[INFORMATION GIVEN — start]
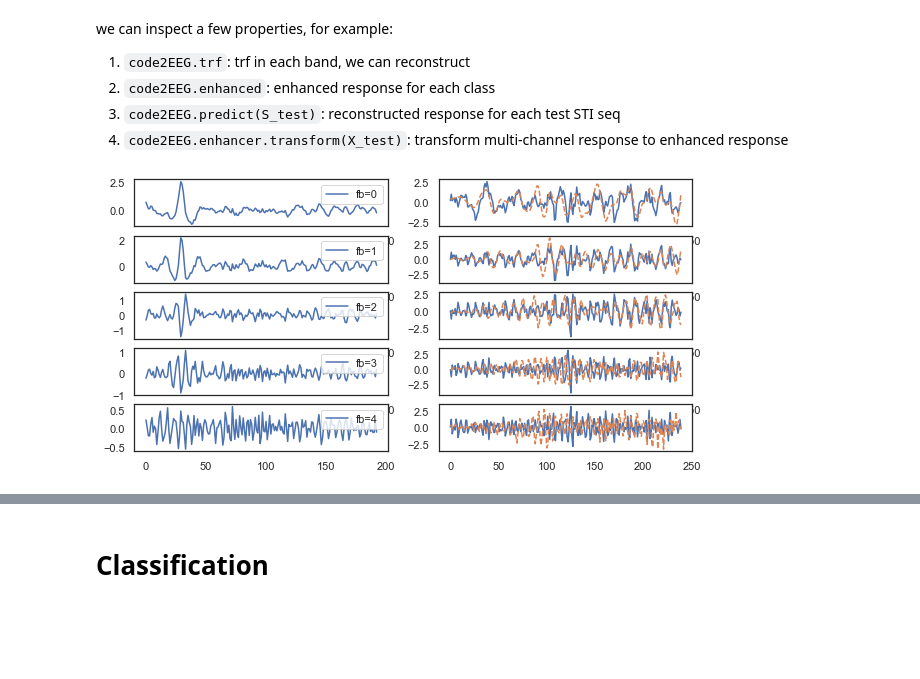
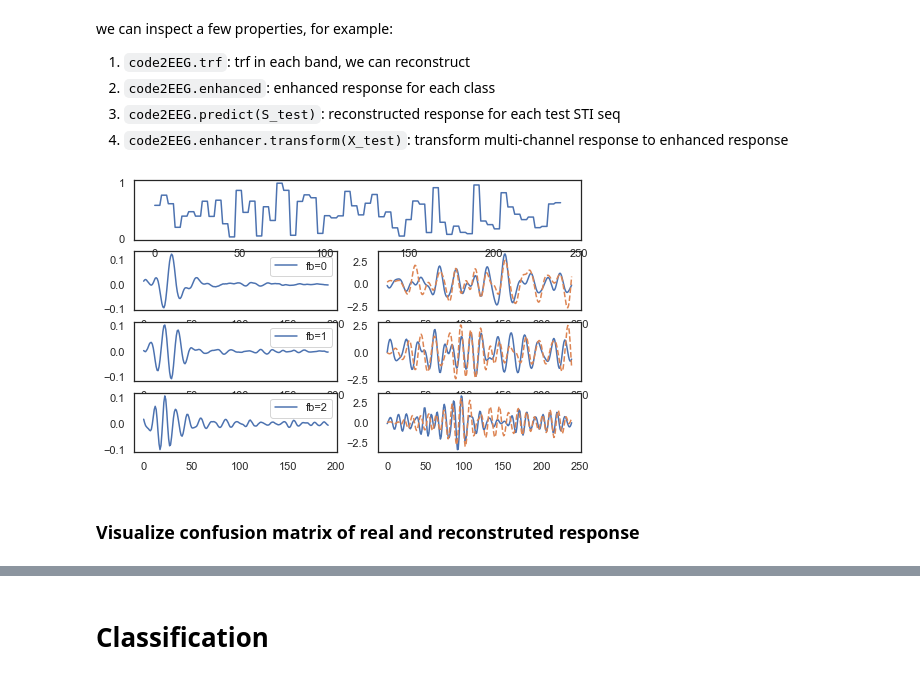
Before and after one commit to shinanlin/WN-BCI, a Jupyter notebook: analysis/Code2EEG.ipynb, the cells around one changed output, grey strips where cells are left out. Saved outputs shown, nothing was run; the diff lists cells and outputs as text; code cells hidden in the pictures; blank space fills up the shorter version.

```diff
--- a/analysis/Code2EEG.ipynb
+++ b/analysis/Code2EEG.ipynb
@@ -21,7 +20,7 @@ winLENs = np.arange(0.2, 1, step=.2)
 with open(dir, "rb") as fp:
     wholeset = pickle.load(fp)
 
-sub = wholeset[2]
+sub = wholeset[-1]
 
 chnNames = ['PZ', 'PO5', 'POZ', 'PO4', 'PO6', 'O1', 'OZ','O2']
 chnINX = [sub['channel'].index(i) for i in chnNames]
@@ -43,8 +42,9 @@ srate = 240
 winLEN = 1
 classNUM = 160
 tmin, tmax = 0, .8
+n_band = 3
 # penalty
-p = 0.98
+p = 0.9
 # %% [markdown]
 ## Split dataset
 # %%
@@ -54,7 +54,7 @@ y_ = np.stack(y[y == i] for i in np.unique(y))
 
 # split conditions
 from sklearn.model_selection import train_test_split
-X_train, X_test, y_train, y_test = train_test_split(X_, y_,test_size=0.9,random_state=253)
+X_train, X_test, y_train, y_test = train_test_split(X_, y_,test_size=0.5,random_state=253)
 
 X_train,X_test = np.concatenate(X_train, axis=0), np.concatenate(X_test, axis=0)
 y_train,y_test = np.concatenate(y_train, axis=0), np.concatenate(y_test, axis=0)
@@ -71,5 +71,5 @@ You can start the model by `Code2EEG().fit()`.
     * $y$: Event labels, shape as $epoch \times 1$
 # %%
 from forwardModeling import Code2EEG
-code2EEG = Code2EEG(srate=srate,winLEN=winLEN,tmin=tmin,tmax=tmax,S=(S,np.unique(y)),estimator=p,padding=True)
+code2EEG = Code2EEG(srate=srate,winLEN=winLEN,tmin=tmin,tmax=tmax,S=(S,np.unique(y)),estimator=p,padding=True,n_band=n_band,component=1)
 code2EEG.fit(X_train,y_train)
@@ -86,16 +88,25 @@ we can inspect a few properties, for example:
 3. `code2EEG.predict(S_test)`: reconstructed response for each test STI seq
 4. `code2EEG.enhancer.transform(X_test)`: transform multi-channel response to enhanced response
 # %%
-inx = 1
+inx = 2
 sns.set_theme(style='white')
 
-f, axs = plt.subplots(nrows=5, ncols=2, figsize=(10, 5))
+f, axs = plt.subplots(nrows=n_band+1, ncols=2, figsize=(8, 5))
 
-for i, ax in enumerate(axs):
+gs = axs[0,0].get_gridspec()
+# remove the underlying axes
+for ax in axs[0, :]:
+    ax.remove()
+axbig = f.add_subplot(gs[0, :])
+axbig.plot(S[inx])
+
+for i, ax in enumerate(axs[1:]):
 
     ax[0].plot(code2EEG.trf[i], label='fb=%s' % i)
     ax[1].plot(R[inx][i].T)
     ax[1].plot(R_[inx][i].T, linestyle='dashed')
     ax[0].legend(loc='upper right')
 # %% [output]
-[figure, old version]
+[figure, new version]
+# %% [markdown]
+### Visualize confusion matrix of real and reconstruted response
```
Also changed, not shown: parts of 13 cells of this notebook, 11 other files.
[INFORMATION GIVEN — finish]
→ WORK REQUEST
Give every entry above again, exactly, and keep all pictures out of it.

→ ANSWER TO THIS PROBLEM
Before and after one commit to shinanlin/WN-BCI, a Jupyter notebook: analysis/Code2EEG.ipynb, the cells around one changed output, grey strips where cells are left out. Saved outputs shown, nothing was run; the diff lists cells and outputs as text; code cells hidden in the pictures; blank space fills up the shorter version.

```diff
--- a/analysis/Code2EEG.ipynb
+++ b/analysis/Code2EEG.ipynb
@@ -21,7 +20,7 @@ winLENs = np.arange(0.2, 1, step=.2)
 with open(dir, "rb") as fp:
     wholeset = pickle.load(fp)
 
-sub = wholeset[2]
+sub = wholeset[-1]
 
 chnNames = ['PZ', 'PO5', 'POZ', 'PO4', 'PO6', 'O1', 'OZ','O2']
 chnINX = [sub['channel'].index(i) for i in chnNames]
@@ -43,8 +42,9 @@ srate = 240
 winLEN = 1
 classNUM = 160
 tmin, tmax = 0, .8
+n_band = 3
 # penalty
-p = 0.98
+p = 0.9
 # %% [markdown]
 ## Split dataset
 # %%
@@ -54,7 +54,7 @@ y_ = np.stack(y[y == i] for i in np.unique(y))
 
 # split conditions
 from sklearn.model_selection import train_test_split
-X_train, X_test, y_train, y_test = train_test_split(X_, y_,test_size=0.9,random_state=253)
+X_train, X_test, y_train, y_test = train_test_split(X_, y_,test_size=0.5,random_state=253)
 
 X_train,X_test = np.concatenate(X_train, axis=0), np.concatenate(X_test, axis=0)
 y_train,y_test = np.concatenate(y_train, axis=0), np.concatenate(y_test, axis=0)
@@ -71,5 +71,5 @@ You can start the model by `Code2EEG().fit()`.
     * $y$: Event labels, shape as $epoch \times 1$
 # %%
 from forwardModeling import Code2EEG
-code2EEG = Code2EEG(srate=srate,winLEN=winLEN,tmin=tmin,tmax=tmax,S=(S,np.unique(y)),estimator=p,padding=True)
+code2EEG = Code2EEG(srate=srate,winLEN=winLEN,tmin=tmin,tmax=tmax,S=(S,np.unique(y)),estimator=p,padding=True,n_band=n_band,component=1)
 code2EEG.fit(X_train,y_train)
@@ -86,16 +88,25 @@ we can inspect a few properties, for example:
 3. `code2EEG.predict(S_test)`: reconstructed response for each test STI seq
 4. `code2EEG.enhancer.transform(X_test)`: transform multi-channel response to enhanced response
 # %%
-inx = 1
+inx = 2
 sns.set_theme(style='white')
 
-f, axs = plt.subplots(nrows=5, ncols=2, figsize=(10, 5))
+f, axs = plt.subplots(nrows=n_band+1, ncols=2, figsize=(8, 5))
 
-for i, ax in enumerate(axs):
+gs = axs[0,0].get_gridspec()
+# remove the underlying axes
+for ax in axs[0, :]:
+    ax.remove()
+axbig = f.add_subplot(gs[0, :])
+axbig.plot(S[inx])
+
+for i, ax in enumerate(axs[1:]):
 
     ax[0].plot(code2EEG.trf[i], label='fb=%s' % i)
     ax[1].plot(R[inx][i].T)
     ax[1].plot(R_[inx][i].T, linestyle='dashed')
     ax[0].legend(loc='upper right')
 # %% [output]
-[figure, old version]
+[figure, new version]
+# %% [markdown]
+### Visualize confusion matrix of real and reconstruted response
```
Also changed, not shown: parts of 13 cells of this notebook, 11 other files.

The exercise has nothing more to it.